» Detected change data
-*-
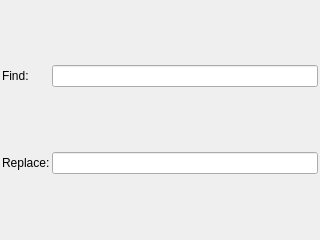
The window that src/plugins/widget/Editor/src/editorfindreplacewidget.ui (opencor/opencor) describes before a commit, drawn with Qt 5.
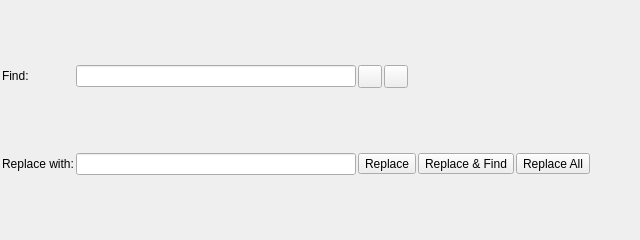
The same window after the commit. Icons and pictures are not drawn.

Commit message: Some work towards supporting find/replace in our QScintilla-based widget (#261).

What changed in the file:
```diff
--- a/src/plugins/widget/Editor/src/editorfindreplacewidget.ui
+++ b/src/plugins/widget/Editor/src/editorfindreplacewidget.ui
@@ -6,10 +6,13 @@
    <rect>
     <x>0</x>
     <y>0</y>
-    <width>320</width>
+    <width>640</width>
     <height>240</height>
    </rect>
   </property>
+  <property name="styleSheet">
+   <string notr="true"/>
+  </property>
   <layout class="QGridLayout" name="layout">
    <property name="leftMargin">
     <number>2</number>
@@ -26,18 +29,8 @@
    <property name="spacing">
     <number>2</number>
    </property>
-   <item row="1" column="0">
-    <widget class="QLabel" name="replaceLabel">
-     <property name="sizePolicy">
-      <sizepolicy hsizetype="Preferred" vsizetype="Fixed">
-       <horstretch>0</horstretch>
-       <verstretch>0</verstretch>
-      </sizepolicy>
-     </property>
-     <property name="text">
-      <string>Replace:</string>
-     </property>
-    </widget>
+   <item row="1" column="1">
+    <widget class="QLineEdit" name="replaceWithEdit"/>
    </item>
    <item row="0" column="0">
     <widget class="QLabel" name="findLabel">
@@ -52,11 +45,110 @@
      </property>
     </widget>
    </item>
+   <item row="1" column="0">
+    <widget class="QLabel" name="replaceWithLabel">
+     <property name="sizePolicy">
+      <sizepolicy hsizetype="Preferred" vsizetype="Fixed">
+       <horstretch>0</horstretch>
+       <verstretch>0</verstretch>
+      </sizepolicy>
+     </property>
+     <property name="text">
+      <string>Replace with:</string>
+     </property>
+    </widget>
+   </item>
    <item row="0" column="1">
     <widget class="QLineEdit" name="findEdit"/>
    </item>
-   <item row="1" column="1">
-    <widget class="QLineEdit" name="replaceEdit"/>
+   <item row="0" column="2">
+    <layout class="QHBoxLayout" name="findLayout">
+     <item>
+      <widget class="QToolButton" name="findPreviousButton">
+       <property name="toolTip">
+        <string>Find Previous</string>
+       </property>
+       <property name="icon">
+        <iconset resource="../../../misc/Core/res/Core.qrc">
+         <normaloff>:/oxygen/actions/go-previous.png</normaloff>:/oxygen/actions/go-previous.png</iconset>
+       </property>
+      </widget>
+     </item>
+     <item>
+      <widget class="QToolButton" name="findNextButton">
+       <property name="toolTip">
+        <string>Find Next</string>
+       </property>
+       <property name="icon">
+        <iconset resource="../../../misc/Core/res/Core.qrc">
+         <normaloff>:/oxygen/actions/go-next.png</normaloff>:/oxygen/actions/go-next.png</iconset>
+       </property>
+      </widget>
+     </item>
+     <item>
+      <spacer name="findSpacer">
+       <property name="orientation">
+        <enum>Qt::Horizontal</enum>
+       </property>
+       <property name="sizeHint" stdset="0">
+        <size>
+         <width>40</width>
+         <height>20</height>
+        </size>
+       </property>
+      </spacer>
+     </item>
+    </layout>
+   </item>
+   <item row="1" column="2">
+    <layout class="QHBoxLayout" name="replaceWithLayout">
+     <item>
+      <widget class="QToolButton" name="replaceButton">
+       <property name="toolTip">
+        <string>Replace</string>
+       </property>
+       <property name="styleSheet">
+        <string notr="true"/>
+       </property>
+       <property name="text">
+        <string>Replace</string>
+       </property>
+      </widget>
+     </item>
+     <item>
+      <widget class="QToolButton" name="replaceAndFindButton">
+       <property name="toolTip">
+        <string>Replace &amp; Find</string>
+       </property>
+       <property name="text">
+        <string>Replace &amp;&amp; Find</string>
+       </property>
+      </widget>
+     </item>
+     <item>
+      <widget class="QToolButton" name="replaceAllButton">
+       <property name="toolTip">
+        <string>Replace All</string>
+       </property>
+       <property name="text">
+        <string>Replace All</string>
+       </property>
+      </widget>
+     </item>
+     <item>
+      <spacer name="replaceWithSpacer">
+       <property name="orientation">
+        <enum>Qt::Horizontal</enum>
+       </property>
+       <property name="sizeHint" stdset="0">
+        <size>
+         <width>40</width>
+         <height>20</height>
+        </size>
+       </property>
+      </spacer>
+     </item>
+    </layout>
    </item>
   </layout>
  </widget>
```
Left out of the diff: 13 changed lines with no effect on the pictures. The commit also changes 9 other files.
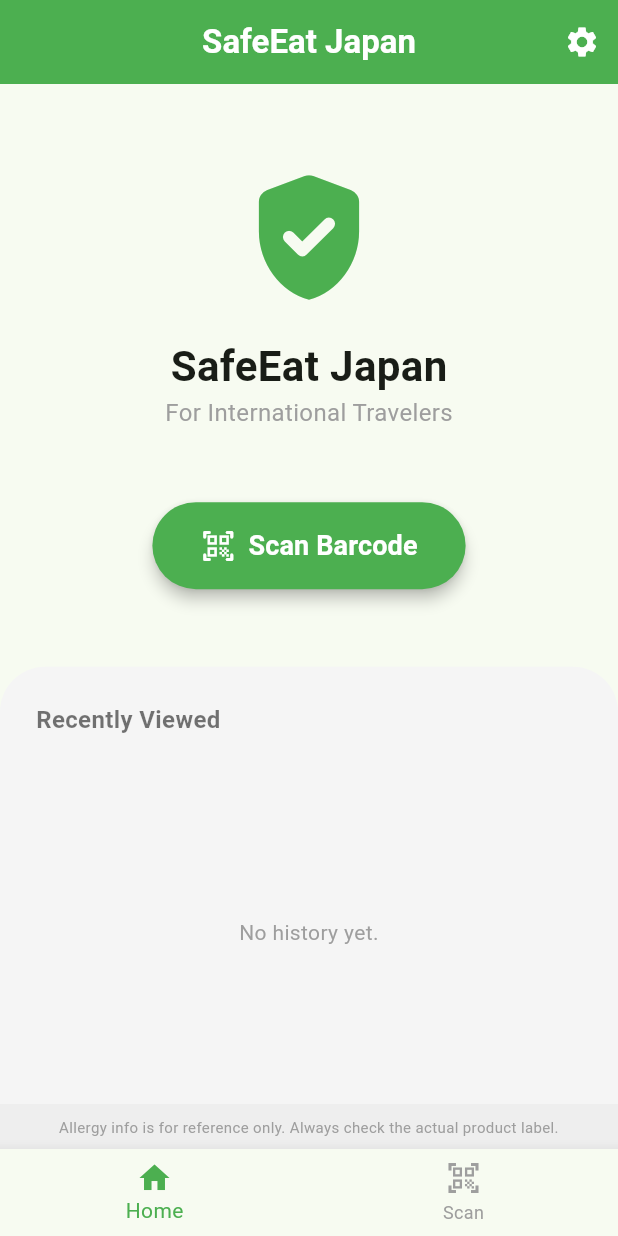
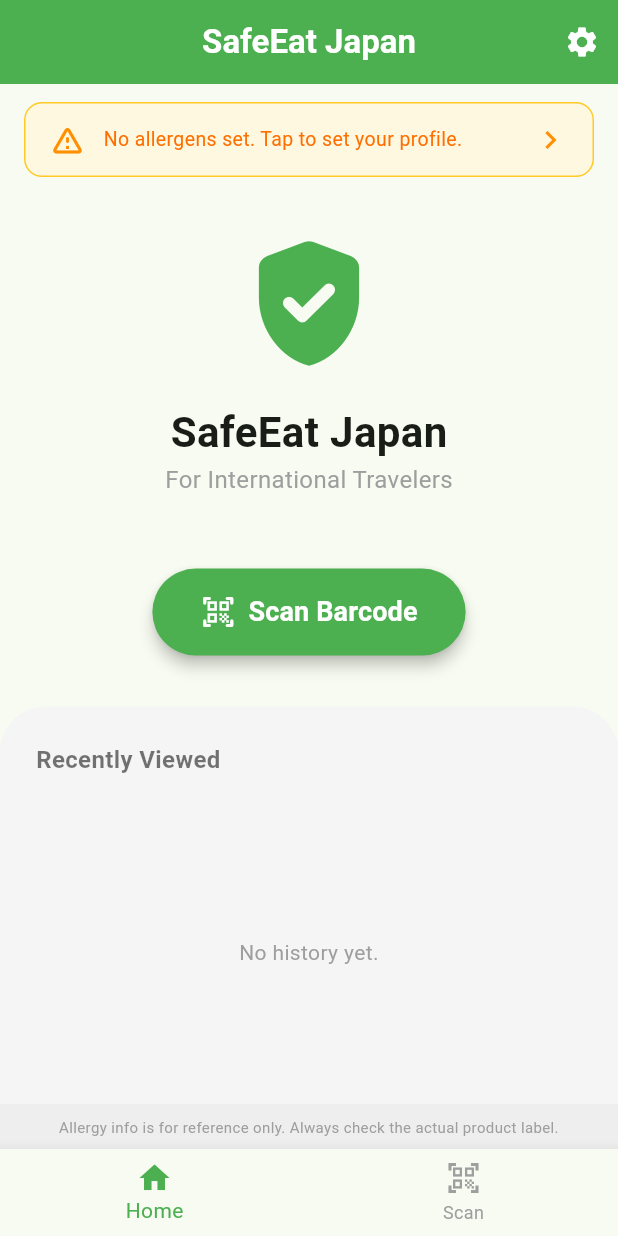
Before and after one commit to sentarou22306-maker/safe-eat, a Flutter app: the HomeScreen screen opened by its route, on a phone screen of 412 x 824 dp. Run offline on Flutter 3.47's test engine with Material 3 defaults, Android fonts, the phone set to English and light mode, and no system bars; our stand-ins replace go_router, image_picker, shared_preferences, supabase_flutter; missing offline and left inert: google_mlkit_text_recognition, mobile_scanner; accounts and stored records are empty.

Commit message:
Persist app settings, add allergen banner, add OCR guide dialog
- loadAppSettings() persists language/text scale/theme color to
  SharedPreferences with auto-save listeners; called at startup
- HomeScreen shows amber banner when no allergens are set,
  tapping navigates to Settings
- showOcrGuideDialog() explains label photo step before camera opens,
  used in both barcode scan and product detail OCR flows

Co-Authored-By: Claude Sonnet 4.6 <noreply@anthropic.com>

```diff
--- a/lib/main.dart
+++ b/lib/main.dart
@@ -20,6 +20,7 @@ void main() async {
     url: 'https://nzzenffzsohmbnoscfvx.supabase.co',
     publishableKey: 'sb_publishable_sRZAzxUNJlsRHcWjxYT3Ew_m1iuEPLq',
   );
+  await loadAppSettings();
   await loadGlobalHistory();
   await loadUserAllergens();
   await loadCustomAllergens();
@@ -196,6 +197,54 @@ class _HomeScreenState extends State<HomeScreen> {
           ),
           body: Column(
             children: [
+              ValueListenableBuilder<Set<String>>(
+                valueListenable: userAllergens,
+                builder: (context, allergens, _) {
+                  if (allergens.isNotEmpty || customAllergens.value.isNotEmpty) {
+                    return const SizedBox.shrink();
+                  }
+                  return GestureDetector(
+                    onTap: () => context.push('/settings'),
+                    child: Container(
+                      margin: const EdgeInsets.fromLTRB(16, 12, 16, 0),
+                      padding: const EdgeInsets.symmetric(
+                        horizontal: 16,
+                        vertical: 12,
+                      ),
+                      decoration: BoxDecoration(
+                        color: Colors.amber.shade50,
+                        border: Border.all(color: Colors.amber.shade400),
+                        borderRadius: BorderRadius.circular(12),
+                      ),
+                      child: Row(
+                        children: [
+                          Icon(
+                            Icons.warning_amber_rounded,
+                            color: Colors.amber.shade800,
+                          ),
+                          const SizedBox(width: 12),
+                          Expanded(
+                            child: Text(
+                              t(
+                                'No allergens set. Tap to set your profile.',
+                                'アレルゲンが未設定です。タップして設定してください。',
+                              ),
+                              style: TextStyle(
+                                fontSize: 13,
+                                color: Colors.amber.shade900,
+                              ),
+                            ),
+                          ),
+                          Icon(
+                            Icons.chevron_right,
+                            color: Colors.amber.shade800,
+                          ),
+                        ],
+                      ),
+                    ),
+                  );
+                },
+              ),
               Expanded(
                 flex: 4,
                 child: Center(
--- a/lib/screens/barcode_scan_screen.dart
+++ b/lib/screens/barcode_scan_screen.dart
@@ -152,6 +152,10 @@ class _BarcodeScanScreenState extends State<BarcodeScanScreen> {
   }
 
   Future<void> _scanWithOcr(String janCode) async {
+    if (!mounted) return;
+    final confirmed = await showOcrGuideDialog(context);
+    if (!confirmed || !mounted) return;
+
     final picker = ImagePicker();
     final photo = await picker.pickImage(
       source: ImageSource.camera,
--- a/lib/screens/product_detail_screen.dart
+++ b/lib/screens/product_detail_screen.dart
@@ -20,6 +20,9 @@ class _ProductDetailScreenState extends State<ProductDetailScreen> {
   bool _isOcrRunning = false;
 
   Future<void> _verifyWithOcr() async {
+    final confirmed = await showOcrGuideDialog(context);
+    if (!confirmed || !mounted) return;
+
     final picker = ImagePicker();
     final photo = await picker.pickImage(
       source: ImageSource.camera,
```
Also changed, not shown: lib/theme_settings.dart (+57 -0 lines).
-*-
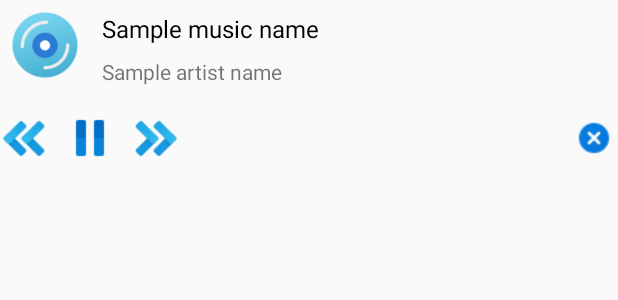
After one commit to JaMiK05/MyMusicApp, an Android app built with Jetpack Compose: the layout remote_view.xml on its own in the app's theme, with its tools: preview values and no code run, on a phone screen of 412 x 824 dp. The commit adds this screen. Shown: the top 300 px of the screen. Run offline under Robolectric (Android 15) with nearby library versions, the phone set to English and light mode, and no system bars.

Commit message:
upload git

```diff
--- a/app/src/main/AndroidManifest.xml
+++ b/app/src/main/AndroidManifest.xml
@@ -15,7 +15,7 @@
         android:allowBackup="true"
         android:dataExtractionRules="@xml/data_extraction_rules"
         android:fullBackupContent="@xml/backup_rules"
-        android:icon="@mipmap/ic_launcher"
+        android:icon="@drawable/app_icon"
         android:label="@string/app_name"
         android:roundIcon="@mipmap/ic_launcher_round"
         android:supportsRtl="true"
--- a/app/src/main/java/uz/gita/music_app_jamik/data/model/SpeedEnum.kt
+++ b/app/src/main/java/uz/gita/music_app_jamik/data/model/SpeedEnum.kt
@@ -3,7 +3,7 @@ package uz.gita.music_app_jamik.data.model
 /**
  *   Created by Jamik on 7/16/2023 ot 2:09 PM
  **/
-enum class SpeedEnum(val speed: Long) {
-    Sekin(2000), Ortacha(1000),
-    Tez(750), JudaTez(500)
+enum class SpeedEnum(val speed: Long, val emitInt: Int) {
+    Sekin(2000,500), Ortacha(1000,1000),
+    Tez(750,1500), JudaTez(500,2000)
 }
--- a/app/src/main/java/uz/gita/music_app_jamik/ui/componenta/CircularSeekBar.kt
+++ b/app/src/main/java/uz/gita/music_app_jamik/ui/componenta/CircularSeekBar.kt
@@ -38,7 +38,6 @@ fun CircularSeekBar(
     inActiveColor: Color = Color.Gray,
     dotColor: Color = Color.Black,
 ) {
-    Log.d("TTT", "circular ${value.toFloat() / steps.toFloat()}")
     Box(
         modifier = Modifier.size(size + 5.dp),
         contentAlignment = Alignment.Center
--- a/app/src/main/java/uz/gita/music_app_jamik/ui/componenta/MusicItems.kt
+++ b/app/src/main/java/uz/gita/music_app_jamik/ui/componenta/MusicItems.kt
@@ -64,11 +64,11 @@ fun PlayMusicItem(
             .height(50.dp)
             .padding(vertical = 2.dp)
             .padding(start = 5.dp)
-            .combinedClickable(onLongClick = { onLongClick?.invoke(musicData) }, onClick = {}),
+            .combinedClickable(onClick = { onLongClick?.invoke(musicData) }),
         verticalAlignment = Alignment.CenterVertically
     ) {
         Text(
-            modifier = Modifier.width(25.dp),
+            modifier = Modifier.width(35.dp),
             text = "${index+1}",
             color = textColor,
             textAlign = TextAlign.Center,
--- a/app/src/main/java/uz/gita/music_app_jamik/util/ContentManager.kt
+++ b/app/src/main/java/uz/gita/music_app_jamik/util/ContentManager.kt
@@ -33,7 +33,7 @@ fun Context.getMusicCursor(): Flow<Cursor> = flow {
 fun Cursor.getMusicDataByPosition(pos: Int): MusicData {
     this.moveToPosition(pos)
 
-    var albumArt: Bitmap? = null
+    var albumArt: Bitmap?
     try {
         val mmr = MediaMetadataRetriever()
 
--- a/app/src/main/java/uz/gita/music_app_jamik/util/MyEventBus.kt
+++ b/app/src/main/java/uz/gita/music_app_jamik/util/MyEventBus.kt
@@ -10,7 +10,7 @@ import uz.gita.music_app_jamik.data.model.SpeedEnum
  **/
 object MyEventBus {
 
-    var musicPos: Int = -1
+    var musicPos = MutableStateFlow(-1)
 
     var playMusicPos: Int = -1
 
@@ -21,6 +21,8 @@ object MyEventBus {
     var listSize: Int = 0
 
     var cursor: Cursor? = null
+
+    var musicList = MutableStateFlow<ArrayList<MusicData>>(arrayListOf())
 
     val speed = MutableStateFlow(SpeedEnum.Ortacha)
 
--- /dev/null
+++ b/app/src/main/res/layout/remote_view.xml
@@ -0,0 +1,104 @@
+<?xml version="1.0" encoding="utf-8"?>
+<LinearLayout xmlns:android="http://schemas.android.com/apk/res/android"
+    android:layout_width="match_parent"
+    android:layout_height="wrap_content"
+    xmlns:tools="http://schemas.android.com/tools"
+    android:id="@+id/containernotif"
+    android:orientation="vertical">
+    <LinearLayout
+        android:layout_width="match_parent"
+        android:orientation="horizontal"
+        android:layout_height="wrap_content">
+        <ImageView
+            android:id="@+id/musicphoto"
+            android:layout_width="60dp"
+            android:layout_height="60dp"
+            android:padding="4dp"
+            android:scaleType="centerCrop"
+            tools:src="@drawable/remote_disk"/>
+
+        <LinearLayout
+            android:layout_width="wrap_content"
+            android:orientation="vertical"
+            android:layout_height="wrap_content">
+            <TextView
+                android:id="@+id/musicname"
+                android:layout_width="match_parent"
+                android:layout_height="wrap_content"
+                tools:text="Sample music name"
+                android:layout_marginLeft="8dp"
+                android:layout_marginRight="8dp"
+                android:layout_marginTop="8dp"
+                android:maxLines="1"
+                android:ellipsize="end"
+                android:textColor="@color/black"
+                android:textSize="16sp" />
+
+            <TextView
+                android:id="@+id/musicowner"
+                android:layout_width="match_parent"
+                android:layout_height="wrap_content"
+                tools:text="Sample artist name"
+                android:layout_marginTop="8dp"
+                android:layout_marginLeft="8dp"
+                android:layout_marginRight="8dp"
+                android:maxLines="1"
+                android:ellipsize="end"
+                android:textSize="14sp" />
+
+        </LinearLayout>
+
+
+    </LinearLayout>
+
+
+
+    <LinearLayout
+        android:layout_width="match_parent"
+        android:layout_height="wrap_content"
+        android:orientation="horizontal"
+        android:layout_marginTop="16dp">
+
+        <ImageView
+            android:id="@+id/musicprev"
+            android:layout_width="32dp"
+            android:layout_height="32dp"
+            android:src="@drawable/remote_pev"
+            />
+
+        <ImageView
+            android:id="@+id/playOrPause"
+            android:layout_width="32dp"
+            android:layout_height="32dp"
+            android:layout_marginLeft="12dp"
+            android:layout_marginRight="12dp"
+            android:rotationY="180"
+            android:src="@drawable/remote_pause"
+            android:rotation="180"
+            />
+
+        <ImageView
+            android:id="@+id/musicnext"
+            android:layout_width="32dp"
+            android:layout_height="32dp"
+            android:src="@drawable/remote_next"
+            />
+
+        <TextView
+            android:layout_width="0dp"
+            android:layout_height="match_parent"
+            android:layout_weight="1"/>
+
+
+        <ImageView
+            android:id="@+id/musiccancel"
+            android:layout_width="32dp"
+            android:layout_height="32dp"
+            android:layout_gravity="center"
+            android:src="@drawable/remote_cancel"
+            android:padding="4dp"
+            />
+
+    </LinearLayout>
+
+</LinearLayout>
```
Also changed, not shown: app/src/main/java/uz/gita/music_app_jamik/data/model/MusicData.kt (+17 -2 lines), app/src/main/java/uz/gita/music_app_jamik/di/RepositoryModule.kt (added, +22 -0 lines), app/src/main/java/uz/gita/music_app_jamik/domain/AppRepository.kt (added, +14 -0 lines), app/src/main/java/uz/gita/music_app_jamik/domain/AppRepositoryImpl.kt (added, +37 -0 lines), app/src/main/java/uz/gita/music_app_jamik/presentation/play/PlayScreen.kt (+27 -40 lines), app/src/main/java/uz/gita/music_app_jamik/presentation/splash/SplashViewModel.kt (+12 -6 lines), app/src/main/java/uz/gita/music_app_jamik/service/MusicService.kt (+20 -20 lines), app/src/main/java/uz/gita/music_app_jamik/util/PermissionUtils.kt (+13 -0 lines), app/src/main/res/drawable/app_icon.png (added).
-*-
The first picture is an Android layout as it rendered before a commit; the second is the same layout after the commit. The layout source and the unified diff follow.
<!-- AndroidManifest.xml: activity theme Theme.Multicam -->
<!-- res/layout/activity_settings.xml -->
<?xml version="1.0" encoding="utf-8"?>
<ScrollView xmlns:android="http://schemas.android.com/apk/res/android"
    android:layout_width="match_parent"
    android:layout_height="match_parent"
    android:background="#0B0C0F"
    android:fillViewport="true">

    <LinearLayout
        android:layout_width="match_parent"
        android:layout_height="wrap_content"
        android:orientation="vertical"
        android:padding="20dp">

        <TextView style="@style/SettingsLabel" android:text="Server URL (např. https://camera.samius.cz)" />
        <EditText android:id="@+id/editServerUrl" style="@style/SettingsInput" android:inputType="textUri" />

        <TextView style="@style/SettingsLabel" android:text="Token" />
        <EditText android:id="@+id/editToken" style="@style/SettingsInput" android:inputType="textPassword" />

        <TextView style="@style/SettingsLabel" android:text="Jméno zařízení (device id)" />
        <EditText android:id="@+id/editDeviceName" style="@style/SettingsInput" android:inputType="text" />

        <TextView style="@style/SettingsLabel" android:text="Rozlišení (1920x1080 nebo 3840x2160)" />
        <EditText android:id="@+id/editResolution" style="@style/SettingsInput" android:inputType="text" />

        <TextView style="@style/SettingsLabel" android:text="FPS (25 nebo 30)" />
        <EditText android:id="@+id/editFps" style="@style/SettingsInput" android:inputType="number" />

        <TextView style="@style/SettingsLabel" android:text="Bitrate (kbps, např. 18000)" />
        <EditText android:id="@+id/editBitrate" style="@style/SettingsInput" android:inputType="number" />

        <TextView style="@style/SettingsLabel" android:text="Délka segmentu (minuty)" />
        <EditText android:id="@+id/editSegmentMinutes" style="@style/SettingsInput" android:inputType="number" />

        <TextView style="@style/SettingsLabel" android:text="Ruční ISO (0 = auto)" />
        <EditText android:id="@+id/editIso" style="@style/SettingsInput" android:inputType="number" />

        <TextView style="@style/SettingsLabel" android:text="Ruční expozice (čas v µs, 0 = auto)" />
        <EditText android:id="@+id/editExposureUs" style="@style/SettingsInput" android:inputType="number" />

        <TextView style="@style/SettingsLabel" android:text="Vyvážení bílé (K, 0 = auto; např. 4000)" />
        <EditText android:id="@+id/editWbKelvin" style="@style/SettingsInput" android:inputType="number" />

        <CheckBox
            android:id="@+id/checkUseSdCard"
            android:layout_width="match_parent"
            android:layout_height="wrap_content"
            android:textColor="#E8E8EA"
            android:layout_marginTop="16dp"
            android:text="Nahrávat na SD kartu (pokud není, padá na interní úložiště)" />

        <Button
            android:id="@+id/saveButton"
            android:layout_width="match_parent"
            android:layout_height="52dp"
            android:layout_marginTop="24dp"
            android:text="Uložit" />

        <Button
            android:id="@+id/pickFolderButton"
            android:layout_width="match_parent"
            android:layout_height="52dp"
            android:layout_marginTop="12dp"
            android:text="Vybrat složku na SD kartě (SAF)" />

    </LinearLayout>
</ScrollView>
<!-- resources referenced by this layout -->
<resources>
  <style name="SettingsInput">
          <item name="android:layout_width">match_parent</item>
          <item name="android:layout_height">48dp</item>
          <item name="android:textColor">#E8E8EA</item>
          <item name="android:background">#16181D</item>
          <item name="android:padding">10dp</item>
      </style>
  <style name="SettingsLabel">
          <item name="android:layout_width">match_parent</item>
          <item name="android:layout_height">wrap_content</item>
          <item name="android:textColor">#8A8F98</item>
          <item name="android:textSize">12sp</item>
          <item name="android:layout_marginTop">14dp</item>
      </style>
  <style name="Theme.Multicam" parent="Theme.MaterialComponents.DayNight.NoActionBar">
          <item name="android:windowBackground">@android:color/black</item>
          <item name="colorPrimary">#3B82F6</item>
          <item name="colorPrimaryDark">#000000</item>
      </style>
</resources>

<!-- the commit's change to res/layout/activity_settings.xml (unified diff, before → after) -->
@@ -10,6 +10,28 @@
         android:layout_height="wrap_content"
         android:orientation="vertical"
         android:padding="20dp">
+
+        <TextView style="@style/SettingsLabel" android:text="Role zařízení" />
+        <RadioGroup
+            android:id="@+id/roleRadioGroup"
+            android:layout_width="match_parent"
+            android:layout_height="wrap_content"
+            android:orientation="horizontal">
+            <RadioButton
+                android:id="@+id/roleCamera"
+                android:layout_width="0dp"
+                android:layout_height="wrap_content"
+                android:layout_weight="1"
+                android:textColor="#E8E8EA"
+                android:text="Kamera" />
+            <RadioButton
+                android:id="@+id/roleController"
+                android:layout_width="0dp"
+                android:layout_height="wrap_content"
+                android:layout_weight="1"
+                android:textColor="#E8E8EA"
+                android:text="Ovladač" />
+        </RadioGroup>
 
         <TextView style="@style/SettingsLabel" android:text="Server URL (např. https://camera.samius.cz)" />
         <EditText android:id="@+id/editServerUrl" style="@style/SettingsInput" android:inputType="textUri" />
-*-
» Exercise
Where a line of the records includes "LinearLayout", copy it.

» Task result
+<LinearLayout xmlns:android="http://schemas.android.com/apk/res/android"
+    <LinearLayout
+        <LinearLayout
+        </LinearLayout>
+    </LinearLayout>
+    <LinearLayout
+    </LinearLayout>
+</LinearLayout>
    <LinearLayout
    </LinearLayout>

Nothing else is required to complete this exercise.